When I get to chat with people in Real Life(TM) (although recently only virtually as well), I often get asked: “You play Minecraft?” When I answer them that my sons finally succeeded and got me into the game, their reply is usually shaking their heads in wonder. Most of the adults not playing Minecraft don’t get that someone could play a game their kid’s play.
While I’m surprised at both the size and the age range of adults playing Minecraft, I’m less surprised at the reactions I get from non-players. Lots of them are gamers themselves, but they play “adult” games, like Call of Duty, Red Dead Redemption, Assasin’s Creed, or any of the other available games. But somehow Minecraft isn’t in the same league as the others for them. I asked a couple of colleagues and it turned out that quite a few had tried it in its infancy and after the original “It’s like an immersive Lego game” had worn off, they didn’t find it challenging enough or didn’t think the creative version had too much to offer.
So did I, in fact. When I was gaming more actively (i.e. before the kids ate into a huge chunk of computer time), I was mostly into first-person shooters. I loved Doom, Quake, Duke Nukem, Half-Life and Deus Ex, but my favourite was definitely Unreal Tournament. Believe it or not, we had a game server in my first company and spent many a fun evening fragging each other to bits. For a short time, I was even in a UT clan and specialised as a sniper.

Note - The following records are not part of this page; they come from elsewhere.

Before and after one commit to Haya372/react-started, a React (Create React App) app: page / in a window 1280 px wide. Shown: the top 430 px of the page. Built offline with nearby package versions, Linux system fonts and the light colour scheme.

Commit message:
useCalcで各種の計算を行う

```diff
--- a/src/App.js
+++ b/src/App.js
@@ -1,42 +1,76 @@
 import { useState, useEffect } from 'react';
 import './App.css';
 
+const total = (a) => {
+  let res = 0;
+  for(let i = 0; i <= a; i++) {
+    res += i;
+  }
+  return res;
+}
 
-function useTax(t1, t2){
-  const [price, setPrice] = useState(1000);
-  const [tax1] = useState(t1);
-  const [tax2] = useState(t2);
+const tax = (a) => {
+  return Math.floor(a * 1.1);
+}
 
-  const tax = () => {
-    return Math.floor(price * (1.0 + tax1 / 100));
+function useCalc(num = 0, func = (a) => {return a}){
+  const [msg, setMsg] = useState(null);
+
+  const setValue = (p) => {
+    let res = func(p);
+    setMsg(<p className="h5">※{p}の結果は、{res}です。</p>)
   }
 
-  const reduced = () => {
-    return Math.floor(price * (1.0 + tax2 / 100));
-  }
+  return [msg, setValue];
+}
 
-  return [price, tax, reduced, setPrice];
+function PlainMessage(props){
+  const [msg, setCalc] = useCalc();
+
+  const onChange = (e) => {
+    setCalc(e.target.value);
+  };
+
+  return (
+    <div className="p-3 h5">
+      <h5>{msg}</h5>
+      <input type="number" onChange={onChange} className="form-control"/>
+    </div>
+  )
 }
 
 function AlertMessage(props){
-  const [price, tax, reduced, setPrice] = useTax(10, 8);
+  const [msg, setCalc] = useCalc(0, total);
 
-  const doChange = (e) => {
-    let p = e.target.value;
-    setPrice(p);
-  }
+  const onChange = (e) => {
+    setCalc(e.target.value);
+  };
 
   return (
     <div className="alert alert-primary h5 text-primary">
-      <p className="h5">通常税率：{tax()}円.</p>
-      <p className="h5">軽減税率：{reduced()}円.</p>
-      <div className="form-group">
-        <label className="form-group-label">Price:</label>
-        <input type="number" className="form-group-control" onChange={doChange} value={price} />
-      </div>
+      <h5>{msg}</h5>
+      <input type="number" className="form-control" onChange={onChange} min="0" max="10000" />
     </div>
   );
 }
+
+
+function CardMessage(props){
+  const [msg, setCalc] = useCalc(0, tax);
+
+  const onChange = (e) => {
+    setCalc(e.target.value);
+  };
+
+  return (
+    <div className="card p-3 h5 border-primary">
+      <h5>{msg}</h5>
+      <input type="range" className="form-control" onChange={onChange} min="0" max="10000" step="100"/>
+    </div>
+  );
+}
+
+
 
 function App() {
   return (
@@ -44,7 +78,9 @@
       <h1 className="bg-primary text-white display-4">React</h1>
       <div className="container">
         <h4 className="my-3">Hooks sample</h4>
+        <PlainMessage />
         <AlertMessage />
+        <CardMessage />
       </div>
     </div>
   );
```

With the kids around, I reduced my gaming time to zero. This was mostly because I didn’t want to reduce the time available for my biggest hobby, producing music, too much. As anyone with children knows, personal time is at a premium when they are in their infancy. I guess the majority of parents find the adjustment to becoming a mum or dad one of the biggest changes in your life. Everything is turned upside down. And gaming fell by the wayside, not missed at all.
Kids, of course, get into gaming super fast and as his friends discovered Minecraft Pocket Edition, the chorus of “Can I have it, too, please?” followed me around the house for weeks. Finally, I gave in. I tried it. I couldn’t see what the fuss was about. But it seemed pretty harmless, so it was ok.
Minecraft Java came and again, the chorus of “Can I have it, too, please?” followed me around the house. Once more I gave in, tried it and found it quite boring. I did interact with it several times and must have watched endless episodes of Stumpy, but I never got into it.
So, what changed? First of all, I started gaming again last year and once more made my way through the ill-fated underground Mesa laboratories of Half-Life. Secondly, Minecraft itself. My sons, playing on Java 1.14 showed me their builds and I was really astonished. The huge amounts for widely differing amounts of biomes. The wide variety of building blocks. The very interesting mobs. All this caught my attention.
I downloaded the game and tentatively made my first steps, aided by my sons, who showed me the ropes and were very proud to be able to teach their dad vital building skills. That was in November. Half a year has passed and I’ve grown into a real Minecraft enthusiast. I’ve found many like-minded parents on the internet. I’m active on several Minecraft related Discord servers. I have my own Minecraft related Twitter account and YouTube Channel. And two days ago I got accepted into the great family that is AdultsCraft, servers where adults play Minecraft. But all these are topics for their own articles.
So yes, I’m firmly in the group that thinks Minecraft is not just for kids. I think that this really is a game for all ages. Furthermore, I specifically think that this game is ideal to share some screentime with your kids. It is a game where you can connect on a whole new level you would otherwise miss out on. So go and let your kids show you what you are missing!
For now, it’s NowoCraft over and out!
I leave you with this video showing my journey into the game.